“Development.” Discuss.

Advertisements

just do it (better) – iv

Mmm.. Jubalicious

Sorry for the delay. Stuff getting in the way. Airports and Life Saving Workshops(TM) of course. Where were we? Oh yeah, self deprecation:

Hasn’t this guy heard of the Open University? Distance learning and e-learning aren’t new or innovative at all, not even in Africa, what a melon head. What’s the big deal?

And the answer is, of course this isn’t anything new. I’m not trying to be Steve Jobs. I’m just trying to solve problems of cornerstone effectiveness down in the cogs of the aid machine. We’re pretty good at giving people heroically crushing expectations of quantity and quality of work and aid delivery. We’re less good at ensuring everyone in that team has the skills to deliver from day one. I think we need a bold view of professionalization of the sector; one that foregrounds teams as much as individuals, nationals not expats, and backgrounds the rest as (necessary) surge capacity.

Read the rest of this entry »


just do it (better) – iii

Hello from much cooler, damper and altogether more pleasant Kampala.

On Friday I said I was here in Uganda experimenting. 

Why? Okay. Rant pants on.

Read the rest of this entry »


just do it (better) – ii

I said yesterday I hope not to need to see teams like this ever again. Before I get to that, let me give you a quick rundown on what they’re doing. Read the rest of this entry »


just do it (better)

Donors and aid beneficiaries want different things. Everyone moans about it eventually. But it comes to a point where it’s a fallacy. What donors want and what beneficiaries want isn’t completely mutually exclusive. I think there’s a big, fat, intersection in that venn diagram. The trick is to get a hold of something within that space, and give it a tug. No, you’re not The One. No, you’re not going to cast the Ring of Aid into Mount Doom. But you still might just do something useful. At least that’s what I’m hoping.

Read the rest of this entry »


braveheart

He took a pull on his beer.
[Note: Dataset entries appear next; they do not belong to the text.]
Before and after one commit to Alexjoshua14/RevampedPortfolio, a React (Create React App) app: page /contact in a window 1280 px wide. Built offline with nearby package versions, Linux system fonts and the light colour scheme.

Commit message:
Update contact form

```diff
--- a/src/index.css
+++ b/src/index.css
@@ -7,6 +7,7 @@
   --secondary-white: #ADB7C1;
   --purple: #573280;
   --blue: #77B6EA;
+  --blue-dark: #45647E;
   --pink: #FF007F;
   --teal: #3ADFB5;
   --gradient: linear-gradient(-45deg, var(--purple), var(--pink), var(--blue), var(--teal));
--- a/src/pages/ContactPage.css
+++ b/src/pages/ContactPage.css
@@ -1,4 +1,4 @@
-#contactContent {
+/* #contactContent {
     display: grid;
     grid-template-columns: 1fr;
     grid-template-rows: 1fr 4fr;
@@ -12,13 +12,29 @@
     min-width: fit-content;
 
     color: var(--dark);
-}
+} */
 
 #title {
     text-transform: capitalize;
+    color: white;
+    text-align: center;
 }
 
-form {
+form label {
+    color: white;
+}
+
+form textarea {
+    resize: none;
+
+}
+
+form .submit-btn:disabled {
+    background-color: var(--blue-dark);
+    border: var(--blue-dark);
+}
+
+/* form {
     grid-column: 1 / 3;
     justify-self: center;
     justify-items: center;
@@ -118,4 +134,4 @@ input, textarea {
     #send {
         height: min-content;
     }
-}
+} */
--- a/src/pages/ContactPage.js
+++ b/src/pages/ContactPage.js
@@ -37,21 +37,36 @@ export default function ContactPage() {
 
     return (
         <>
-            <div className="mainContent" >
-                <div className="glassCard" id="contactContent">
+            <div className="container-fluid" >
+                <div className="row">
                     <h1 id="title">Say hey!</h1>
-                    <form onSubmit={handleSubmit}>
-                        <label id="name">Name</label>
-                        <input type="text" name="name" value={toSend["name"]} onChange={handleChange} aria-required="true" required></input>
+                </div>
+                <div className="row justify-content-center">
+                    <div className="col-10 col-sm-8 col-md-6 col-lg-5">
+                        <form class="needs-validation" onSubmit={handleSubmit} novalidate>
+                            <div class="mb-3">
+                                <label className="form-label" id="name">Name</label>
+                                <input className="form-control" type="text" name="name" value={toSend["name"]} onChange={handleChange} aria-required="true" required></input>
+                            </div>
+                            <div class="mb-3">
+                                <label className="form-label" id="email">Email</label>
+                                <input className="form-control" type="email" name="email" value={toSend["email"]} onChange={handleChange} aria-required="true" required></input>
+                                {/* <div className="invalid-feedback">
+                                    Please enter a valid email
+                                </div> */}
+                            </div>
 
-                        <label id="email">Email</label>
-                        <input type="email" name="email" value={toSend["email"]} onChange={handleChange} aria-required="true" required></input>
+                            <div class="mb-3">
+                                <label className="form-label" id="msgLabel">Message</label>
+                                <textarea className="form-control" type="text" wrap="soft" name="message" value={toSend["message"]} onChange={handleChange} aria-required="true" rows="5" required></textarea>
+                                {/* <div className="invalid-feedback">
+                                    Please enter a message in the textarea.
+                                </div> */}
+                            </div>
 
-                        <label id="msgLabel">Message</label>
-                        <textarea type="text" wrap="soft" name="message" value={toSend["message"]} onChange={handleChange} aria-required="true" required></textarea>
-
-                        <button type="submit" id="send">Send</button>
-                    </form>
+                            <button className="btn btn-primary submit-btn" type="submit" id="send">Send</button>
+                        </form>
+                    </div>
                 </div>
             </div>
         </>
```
I wonder, could you help explain to me something.

Sure, I said.

You have been living in the UK.

I have.

What is the difference with the words, English and the British?

Ah.
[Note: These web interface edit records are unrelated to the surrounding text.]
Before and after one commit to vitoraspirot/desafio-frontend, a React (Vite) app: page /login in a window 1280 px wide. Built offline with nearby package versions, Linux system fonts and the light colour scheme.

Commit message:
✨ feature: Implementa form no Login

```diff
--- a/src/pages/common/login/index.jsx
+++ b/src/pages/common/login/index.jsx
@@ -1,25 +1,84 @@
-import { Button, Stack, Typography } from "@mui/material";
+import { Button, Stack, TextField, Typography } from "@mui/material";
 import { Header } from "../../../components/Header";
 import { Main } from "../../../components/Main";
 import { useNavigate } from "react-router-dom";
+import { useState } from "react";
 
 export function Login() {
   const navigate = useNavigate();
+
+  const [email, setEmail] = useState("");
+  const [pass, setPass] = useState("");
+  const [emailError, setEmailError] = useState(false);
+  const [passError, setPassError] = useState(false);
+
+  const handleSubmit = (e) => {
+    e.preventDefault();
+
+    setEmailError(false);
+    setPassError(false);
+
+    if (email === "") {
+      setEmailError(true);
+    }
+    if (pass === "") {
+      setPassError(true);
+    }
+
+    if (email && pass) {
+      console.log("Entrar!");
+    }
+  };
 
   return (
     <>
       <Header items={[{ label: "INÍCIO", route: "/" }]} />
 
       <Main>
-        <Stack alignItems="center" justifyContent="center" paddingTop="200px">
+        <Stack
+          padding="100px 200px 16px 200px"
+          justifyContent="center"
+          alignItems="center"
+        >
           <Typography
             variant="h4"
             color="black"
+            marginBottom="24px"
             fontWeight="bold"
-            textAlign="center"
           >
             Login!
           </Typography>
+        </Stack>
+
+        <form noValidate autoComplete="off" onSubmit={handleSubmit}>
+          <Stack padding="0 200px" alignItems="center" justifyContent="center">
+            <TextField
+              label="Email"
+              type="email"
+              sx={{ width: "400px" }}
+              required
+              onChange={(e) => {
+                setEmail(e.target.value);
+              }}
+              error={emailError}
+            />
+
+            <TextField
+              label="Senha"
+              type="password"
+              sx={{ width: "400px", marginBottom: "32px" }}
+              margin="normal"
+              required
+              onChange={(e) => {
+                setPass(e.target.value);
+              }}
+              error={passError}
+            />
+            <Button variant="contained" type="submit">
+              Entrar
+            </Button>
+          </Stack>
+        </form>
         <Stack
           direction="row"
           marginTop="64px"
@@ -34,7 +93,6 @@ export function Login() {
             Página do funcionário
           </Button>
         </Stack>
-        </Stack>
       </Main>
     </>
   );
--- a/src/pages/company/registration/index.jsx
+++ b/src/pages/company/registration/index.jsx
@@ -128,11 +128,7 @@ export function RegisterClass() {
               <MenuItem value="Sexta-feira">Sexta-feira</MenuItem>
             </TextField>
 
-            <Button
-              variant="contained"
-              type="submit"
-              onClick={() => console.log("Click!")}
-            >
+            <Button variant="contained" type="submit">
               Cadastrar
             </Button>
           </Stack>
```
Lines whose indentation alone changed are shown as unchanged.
They seem to be the same. But they are not the same.

Well.

I took a pull on my beer.

Okay. Britain is like the whole island. Technically, everyone from there is British.

Oui.

But only some of them are English. The ones who are English, you can call them British or English, and they don’t really care. But there are people who are from Britain, but are not English. And if you call them English, you will make them very upset.

Ah.

He was thinking pretty hard about this.

So, this is sensitive then. But why?

I’m really not sure. I think they used to fight a lot. And the ones from Scotland still want to break away, to have their independence from the English.

They had a war?

Yeah, I guess so.

It must have been a bad war. But I have not heard about this. When did it happen?

Umm. I’m not really sure… but about three hundred years ago I think.

Three HUNDRED years?

My Congolese colleague sucked his teeth.

Must have been a bad war.